When we reviewed Sony's $299.99
That model can now be had for closer to $200, which is where the new MDR-10 Series will start. The new models aren't quite as swanky as the MDR-R1. Nor do they sound quite as good. But they are a little lighter, arguably more comfortable, more mobile friendly, and, in theory, more affordable (I expect that their street prices will come down after launch).
All three models have an over-the-ear design and I thought the two wired models I tried out briefly at a Sony preview event seemed very comfortable. The MDR-10R has a 40mm driver and is described as being balanced and highly accurate (I had a quick listen and it sounded decent, but the MDR-R1 has a richer, fuller sound).
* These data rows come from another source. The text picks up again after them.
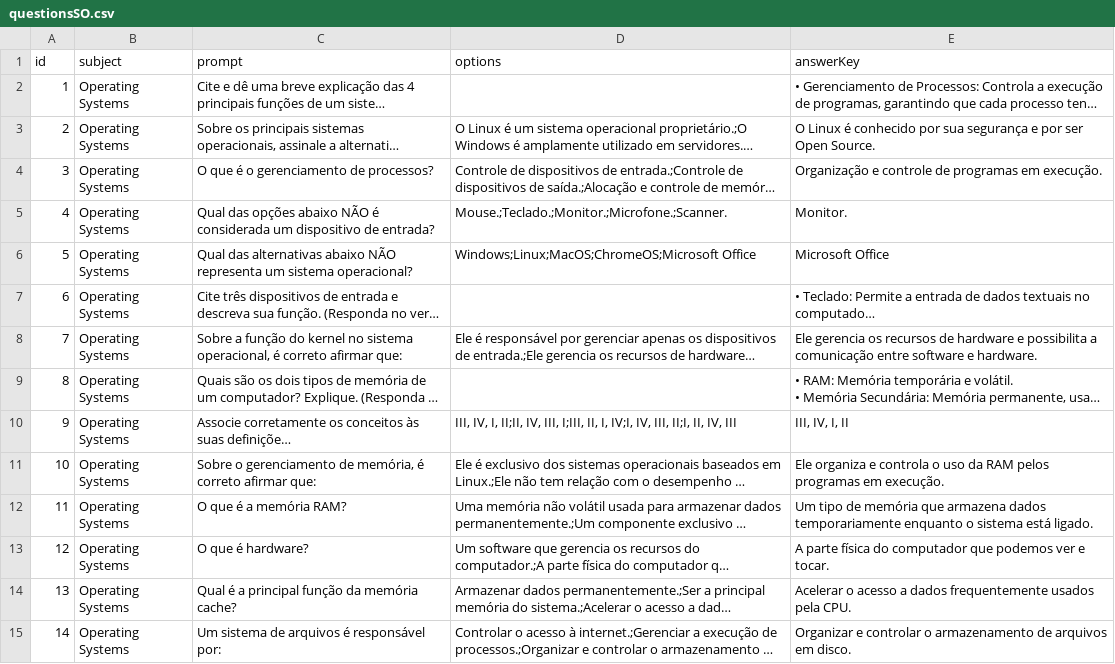
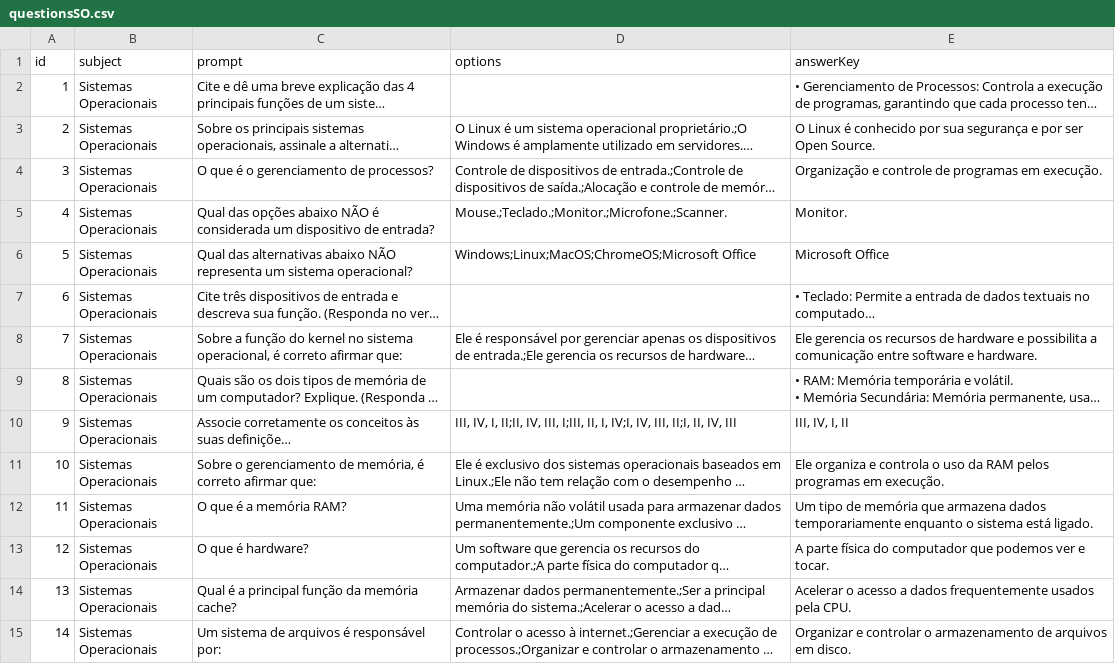
Before and after one commit to hudsonjr21/exam-generator-app, a CSV file: apps/backend/data/question_banks/questionsSO.csv, drawn as a sheet; only a part is shown; long unchanged cells end in …; the diff covers the shown part only; the diff names each change by its address in the sheet, - before the commit and + after, or states it on an @@ line.

```diff
--- a/apps/backend/data/question_banks/questionsSO.csv
+++ b/apps/backend/data/question_banks/questionsSO.csv
-B2:B15 (subject): Operating Systems
+B2:B15 (subject): Sistemas Operacionais
```
Also changed, not shown: 16 edited cells elsewhere in this file, 29 other files.
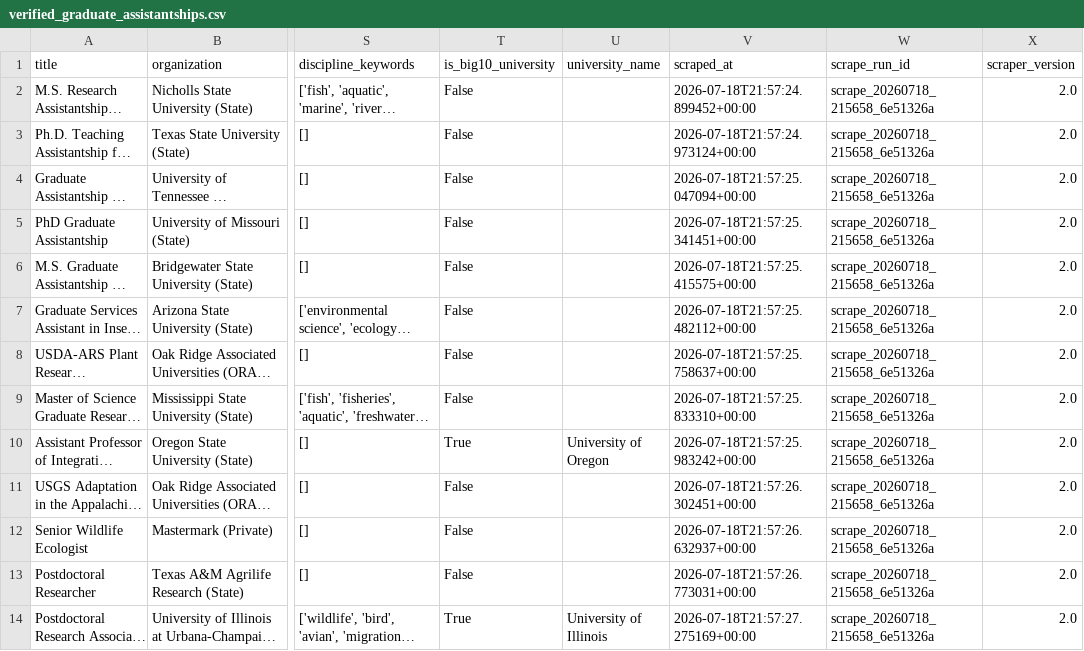
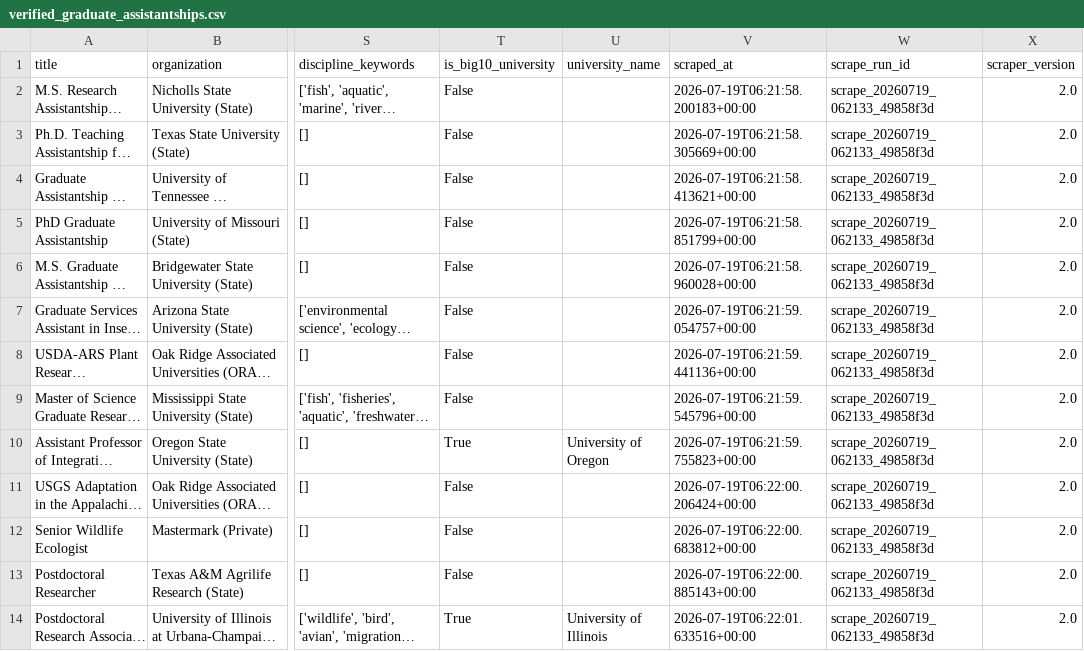
Before and after one commit to chrischizinski/wildlife-grad-dashboard, a CSV file: data/processed/verified_graduate_assistantships.csv, drawn as a sheet; only a part is shown, gaps mark what is left out; long unchanged cells end in …; the diff names each change by its address in the sheet, - before the commit and + after, or states it on an @@ line.

```diff
--- a/data/processed/verified_graduate_assistantships.csv
+++ b/data/processed/verified_graduate_assistantships.csv
-V2 (scraped_at): 2026-07-18T21:57:24.899452+00:00
+V2 (scraped_at): 2026-07-19T06:21:58.200183+00:00
-W2:W14 (scrape_run_id): scrape_20260718_215658_6e51326a
+W2:W14 (scrape_run_id): scrape_20260719_062133_49858f3d
-V3 (scraped_at): 2026-07-18T21:57:24.973124+00:00
+V3 (scraped_at): 2026-07-19T06:21:58.305669+00:00
-V4 (scraped_at): 2026-07-18T21:57:25.047094+00:00
+V4 (scraped_at): 2026-07-19T06:21:58.413621+00:00
-V5 (scraped_at): 2026-07-18T21:57:25.341451+00:00
+V5 (scraped_at): 2026-07-19T06:21:58.851799+00:00
-V6 (scraped_at): 2026-07-18T21:57:25.415575+00:00
+V6 (scraped_at): 2026-07-19T06:21:58.960028+00:00
-V7 (scraped_at): 2026-07-18T21:57:25.482112+00:00
+V7 (scraped_at): 2026-07-19T06:21:59.054757+00:00
-V8 (scraped_at): 2026-07-18T21:57:25.758637+00:00
+V8 (scraped_at): 2026-07-19T06:21:59.441136+00:00
-V9 (scraped_at): 2026-07-18T21:57:25.833310+00:00
+V9 (scraped_at): 2026-07-19T06:21:59.545796+00:00
-V10 (scraped_at): 2026-07-18T21:57:25.983242+00:00
+V10 (scraped_at): 2026-07-19T06:21:59.755823+00:00
-V11 (scraped_at): 2026-07-18T21:57:26.302451+00:00
+V11 (scraped_at): 2026-07-19T06:22:00.206424+00:00
-V12 (scraped_at): 2026-07-18T21:57:26.632937+00:00
+V12 (scraped_at): 2026-07-19T06:22:00.683812+00:00
-V13 (scraped_at): 2026-07-18T21:57:26.773031+00:00
+V13 (scraped_at): 2026-07-19T06:22:00.885143+00:00
-V14 (scraped_at): 2026-07-18T21:57:27.275169+00:00
+V14 (scraped_at): 2026-07-19T06:22:01.633516+00:00
```
Also changed, not shown: data/raw/all_positions_detailed.csv, web/data/dashboard_positions.csv, 16 other files.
The company says Sony engineers and music artists "identified the critical 30-40Hz sub-bass region that is the signature of today's music styles and developed an enhanced Beat Response Control design for the new MDR-10 headphones, featuring a closed back for maximum isolation and exceptional bass response." (For $200, you'd expect nothing less, right?).
The headphone has a detachable cable and Sony also throws in a cable with an inline remote and microphone that allows you to make cell phone calls.
Next up in the line is the $269.99 MDR-10RNC, an active noise-canceling version of the MDR-10. Sony claims it "effectively reduces up to 99.4 percent of ambient noise" and it incorporates Sony's Automatic Intelligence Noise Canceling technology (push a button on the side of the headphone and the headphone analyzes the ambient noise through a built-in microphone and activates one of three optimal noise-canceling modes).
It offers 20 hours of battery life (AAA battery) and still works when the battery cuts out, which is something many noise-canceling headphones, including the Bose Quiet Comfort 15 and Beats Studio, can't do. Sony also throws in a cable with an inline remote and microphone that allows you to make cell phone calls.
Rounding out the lineup is a wireless Bluetooth model, the $249.99 MDR-10RBT. Sony didn't have that model on hand at its preview event but it includes AptX support, NFC (tap-to-pair) for phones that support it, and it can be used as a corded headphone if the battery dies (battery life is rated at 18 hours).
The MDR-10R and MDR-10RNC are due to ship in October; the MDR-10RBT is set to arrive in November. We'll review them as soon as we get our hands on the final shipping products.